(Image comparison data)

········

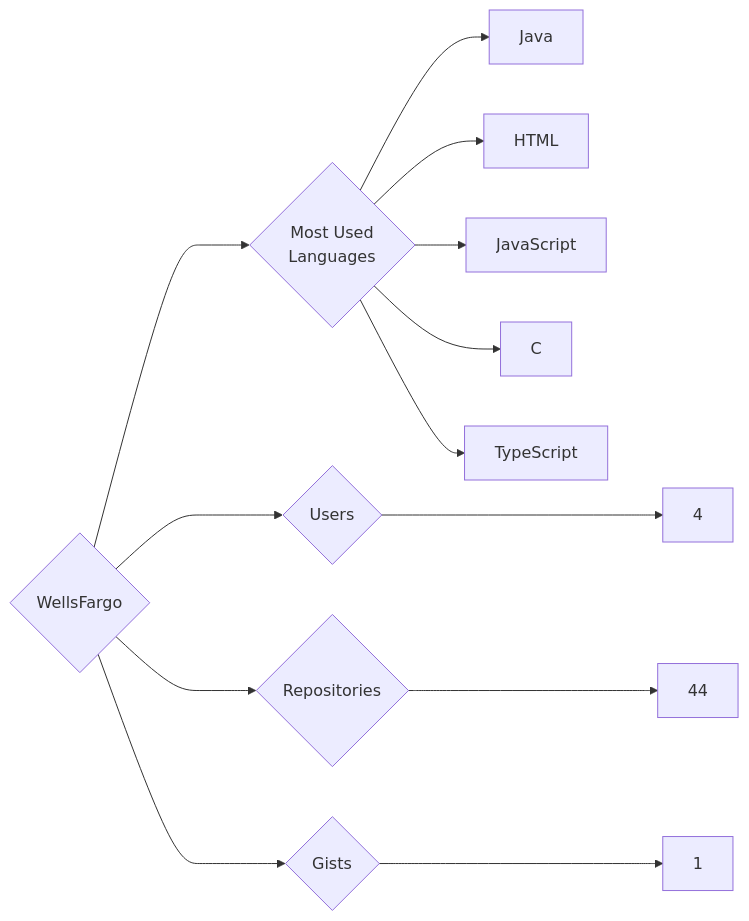
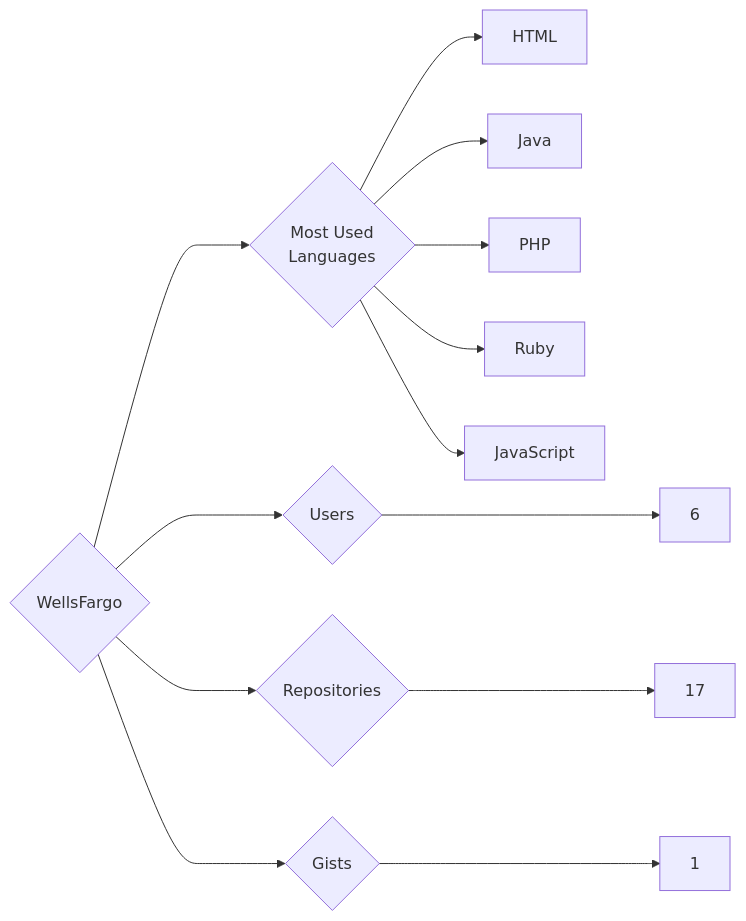
One commit to trickest/insiders changed the diagram in targets/WellsFargo/README.md. Above: the diagram before and after it, drawn with Mermaid. The commit also changed 886 other files, not shown here.

````diff
--- a/targets/WellsFargo/README.md
+++ b/targets/WellsFargo/README.md
@@ -3,13 +3,13 @@
 ```mermaid
 graph LR
 COMPANY_NAME{WellsFargo}
-COMPANY_NAME ---> U{Users} ---> UN[4]
-COMPANY_NAME ---> R{Repositories} ---> RN[44]
+COMPANY_NAME ---> U{Users} ---> UN[6]
+COMPANY_NAME ---> R{Repositories} ---> RN[17]
 COMPANY_NAME ---> G{Gists} ---> GN[1]
 COMPANY_NAME ---> ML{Most Used<br>Languages}
+ML --> HTML[HTML]
 ML --> Java[Java]
-ML --> HTML[HTML]
+ML --> PHP[PHP]
+ML --> Ruby[Ruby]
 ML --> JavaScript[JavaScript]
-ML --> C[C]
-ML --> TypeScript[TypeScript]
 ```
````
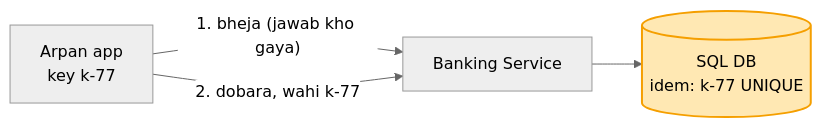
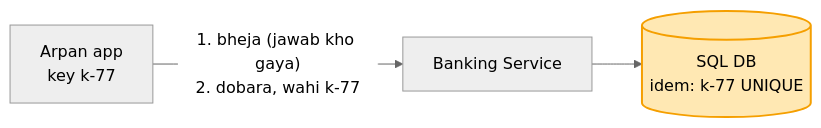
The third of 10 diagrams in 04_HLD/SYSTEM_DESIGNS/13_banking_system/13_banking_system.md (ArpanMaheshwari144/Prep), drawn with Mermaid (neutral theme) before and after one commit. The commit also changed 7 other files, not shown here.

Commit message:
HLD diagram: 13 jagah do dabbon ke beech do teer the (label dabbe pe chadhta) -> ek teer, jaata / wapas do line

````diff
--- a/04_HLD/SYSTEM_DESIGNS/13_banking_system/13_banking_system.md
+++ b/04_HLD/SYSTEM_DESIGNS/13_banking_system/13_banking_system.md
@@ -122,7 +122,6 @@
 ```mermaid
 flowchart LR
-    U["Arpan app<br/>key k-77"] -- "1. bheja (jawab kho gaya)" --> S["Banking Service"]
-    U -- "2. dobara, wahi k-77" --> S
+    U["Arpan app<br/>key k-77"] -- "1. bheja (jawab kho gaya)<br/>2. dobara, wahi k-77" --> S["Banking Service"]
     S --> D[("SQL DB<br/>idem: k-77 UNIQUE")]
     style D fill:#ffe8b3,stroke:#f59f00,stroke-width:2px,color:#000
 ```
````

········

(INSTRUCTIONS FOR THE TASK) Each record should be written out exactly, and each image should be omitted.

(EXERCISE ANSWER)
One commit to trickest/insiders changed the diagram in targets/WellsFargo/README.md. Above: the diagram before and after it, drawn with Mermaid. The commit also changed 886 other files, not shown here.

````diff
--- a/targets/WellsFargo/README.md
+++ b/targets/WellsFargo/README.md
@@ -3,13 +3,13 @@
 ```mermaid
 graph LR
 COMPANY_NAME{WellsFargo}
-COMPANY_NAME ---> U{Users} ---> UN[4]
-COMPANY_NAME ---> R{Repositories} ---> RN[44]
+COMPANY_NAME ---> U{Users} ---> UN[6]
+COMPANY_NAME ---> R{Repositories} ---> RN[17]
 COMPANY_NAME ---> G{Gists} ---> GN[1]
 COMPANY_NAME ---> ML{Most Used<br>Languages}
+ML --> HTML[HTML]
 ML --> Java[Java]
-ML --> HTML[HTML]
+ML --> PHP[PHP]
+ML --> Ruby[Ruby]
 ML --> JavaScript[JavaScript]
-ML --> C[C]
-ML --> TypeScript[TypeScript]
 ```
````
The third of 10 diagrams in 04_HLD/SYSTEM_DESIGNS/13_banking_system/13_banking_system.md (ArpanMaheshwari144/Prep), drawn with Mermaid (neutral theme) before and after one commit. The commit also changed 7 other files, not shown here.

Commit message:
HLD diagram: 13 jagah do dabbon ke beech do teer the (label dabbe pe chadhta) -> ek teer, jaata / wapas do line

````diff
--- a/04_HLD/SYSTEM_DESIGNS/13_banking_system/13_banking_system.md
+++ b/04_HLD/SYSTEM_DESIGNS/13_banking_system/13_banking_system.md
@@ -122,7 +122,6 @@
 ```mermaid
 flowchart LR
-    U["Arpan app<br/>key k-77"] -- "1. bheja (jawab kho gaya)" --> S["Banking Service"]
-    U -- "2. dobara, wahi k-77" --> S
+    U["Arpan app<br/>key k-77"] -- "1. bheja (jawab kho gaya)<br/>2. dobara, wahi k-77" --> S["Banking Service"]
     S --> D[("SQL DB<br/>idem: k-77 UNIQUE")]
     style D fill:#ffe8b3,stroke:#f59f00,stroke-width:2px,color:#000
 ```
````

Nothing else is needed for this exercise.